There’s one pub I’m considering, because their sales are great, but I keep hesitating because their editing is less than stellar. There’s another with great sales, and better editing, but when I read the stuff in my genre, I DNF the books more often than I finish them, which tells me that I might not be writing the kind of stuff that they like. There’s a third with sales that aren’t quite as good, but they seem to be working on their marketing, and the style of their books lines up better with mine. And a fourth that seems to be a bit of a powerhouse, but I’m afraid I’d get lost in the number of books they put out.

These are all things that need to be considered. Each one will have a different weight, depending on where a specific author’s strengths are. Me, I don’t want to have to do much promo. I don’t feel particularly comfortable with it, and I’d prefer to spend time in my imaginary worlds than researching blogs and trying to figure out what, exactly, is the optimal schedule and number of guest posts for a blog tour. I also look at this as a chance to learn something new, so I want a place with editors that will challenge me, but also know how to show me where the path is when I get so all I can see is the trees.
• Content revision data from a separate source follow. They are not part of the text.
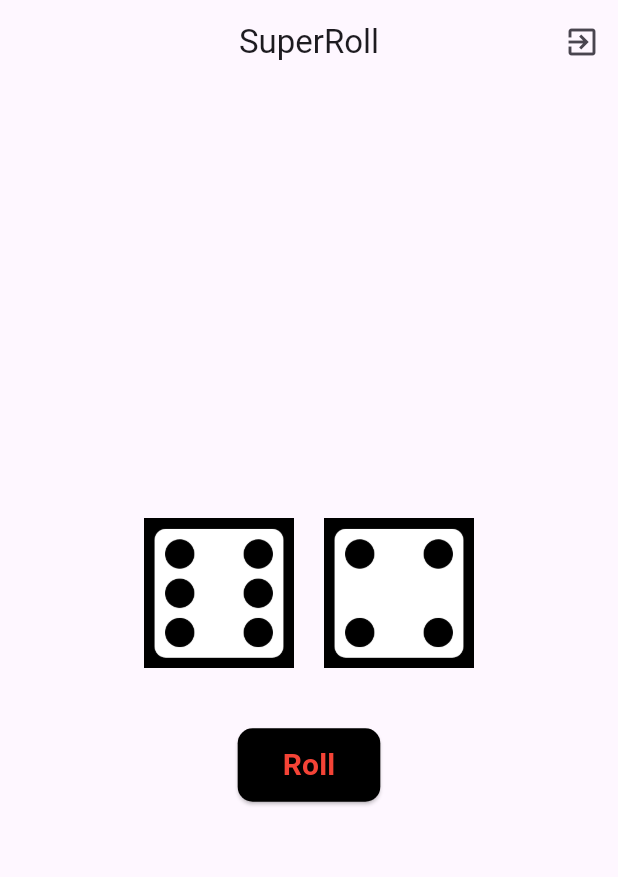
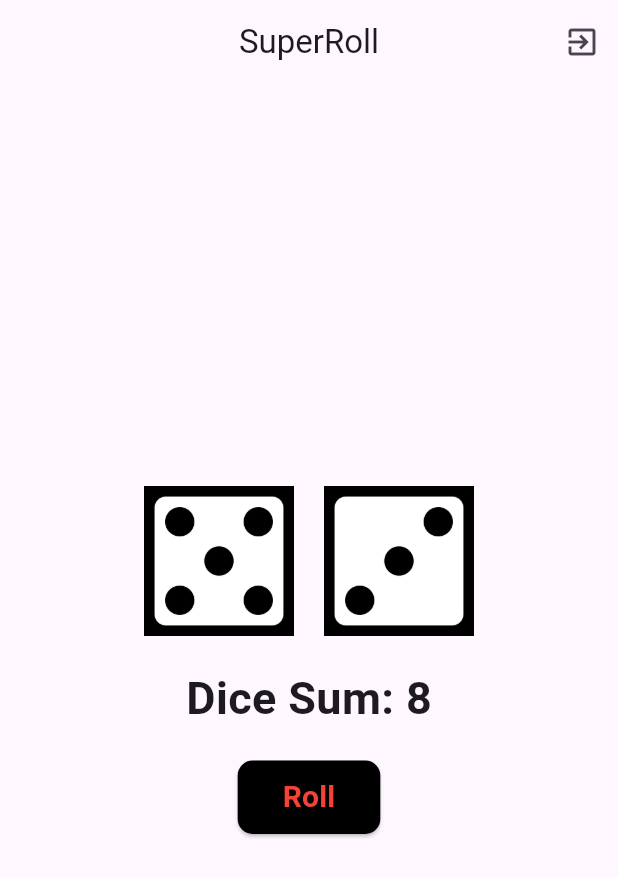
Before and after one commit to rubayet211/flutter_superdice, a Flutter app: the screen it shows after launch, after a tap on "Start", after a tap on "Roll", on a phone screen of 412 x 824 dp. Shown: the top 877 px of the screen. Run offline on Flutter 3.47's test engine with Material 3 defaults, Android fonts, the phone set to English and light mode, and no system bars; our stand-ins replace google_fonts.

Commit message:
Initial Game Logic Added

```diff
--- a/lib/screens/game_screen.dart
+++ b/lib/screens/game_screen.dart
@@ -27,6 +27,7 @@ class _GameScreenState extends State<GameScreen> {
   final random = Random.secure();
   Timer? timer;
   bool showDiceSum = false;
+  int diceSum = 0;
 
   void gameOff() {
     setState(() {
@@ -38,7 +39,7 @@ class _GameScreenState extends State<GameScreen> {
     const duration =
         Duration(milliseconds: 100); // Update interval for the looping effect
     const totalDuration =
-        Duration(seconds: 2); // Total duration of the looping effect
+        Duration(seconds: 1); // Total duration of the looping effect
 
     timer?.cancel();
     timer = Timer.periodic(duration, (Timer t) {
@@ -53,6 +54,7 @@ class _GameScreenState extends State<GameScreen> {
       setState(() {
         index1 = random.nextInt(6);
         index2 = random.nextInt(6);
+        diceSum = index1 + index2 + 2;
         showDiceSum = true;
       });
     });
@@ -105,7 +107,7 @@ class _GameScreenState extends State<GameScreen> {
           ),
           if (showDiceSum)
             Text(
-              "Dice Sum",
+              "Dice Sum: " + diceSum.toString(),
               style: TextStyle(
                 fontSize: 30,
                 fontWeight: FontWeight.bold,
@@ -114,9 +116,34 @@ class _GameScreenState extends State<GameScreen> {
           SizedBox(
             height: 20,
           ),
-          MyButton(
+          if (diceSum == 11)
+            Padding(
+              padding: const EdgeInsets.only(
+                left: 10,
+                right: 10,
+                bottom: 20,
+              ),
+              child: Text(
+                "Congratulations, You are the Winner!",
+                textAlign: TextAlign.center,
+                style: TextStyle(
+                  fontSize: 30,
+                  fontWeight: FontWeight.bold,
+                  color: Colors.green,
+                ),
+              ),
+            ),
+          diceSum != 11
+              ? MyButton(
                   text: "Roll",
                   callback: rollDice,
+                  color: Colors.red,
+                  weight: FontWeight.bold,
+                  fontSize: 20,
+                )
+              : MyButton(
+                  text: "Reset",
+                  callback: gameOff,
                   color: Colors.red,
                   weight: FontWeight.bold,
                   fontSize: 20,
```
Lines whose indentation alone changed are shown as unchanged.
And the last thing I want is a crystal ball, so I can just look ahead and see which is the right choice to make. 😛 Because, really, the only way to find out the truth is to make a choice, and jump. So, that’s what I’ll be doing, once I’ve got Loose Id looked after. A little experiment, if you will. Should be fun. 🙂

Funny things you learn wandering around the publishers’ websites

I signed up to take this course by Angela James of Carina. It’s called Before You Hit Send. And this evening, I’ve been sitting around avoiding writing, because I got off my schedule and I’m a little messed up, when I decided to have a bit more of a peek around the Carina blog. And it was really interesting…

Like any author, I zoom in on the submissions page. For the first time, however, I went all the way down to the bottom of the page. And now I’m kicking myself, because there is a wealth of information in there.

I’ve been following their blog for a couple of months and mostly because I came up with the steampunk story and thought it sounded like it would suit their line. Many of the posts linked to at the bottom of the page are from early in their inception, so I wasn’t ‘around’ when they were posted. In terms of transparency of process, Carina just shot to the top of the list.

Each post covers a specific topic. You can read about their acquisition process, find out what gets you accepted, what gets you rejected (with quotes of editorial comments!),query do’s and don’t and a host of other Really Useful Information. There’s even one on how to respectfully withdraw your manuscript from a publisher without burning your bridges.

Being slightly Type A, slightly OCD and a nervous newbie, finding this was like waking up and having Christmas arrive–again! YMMV, but it was Tesla mileage to me.

Put 1000 words on the werewolves today. I love it when Levi turns things on their head and Glyn doesn’t get to be the boss. Now, to go add another 500 to The Boyler Room. Gideon’s buying some fans. 😀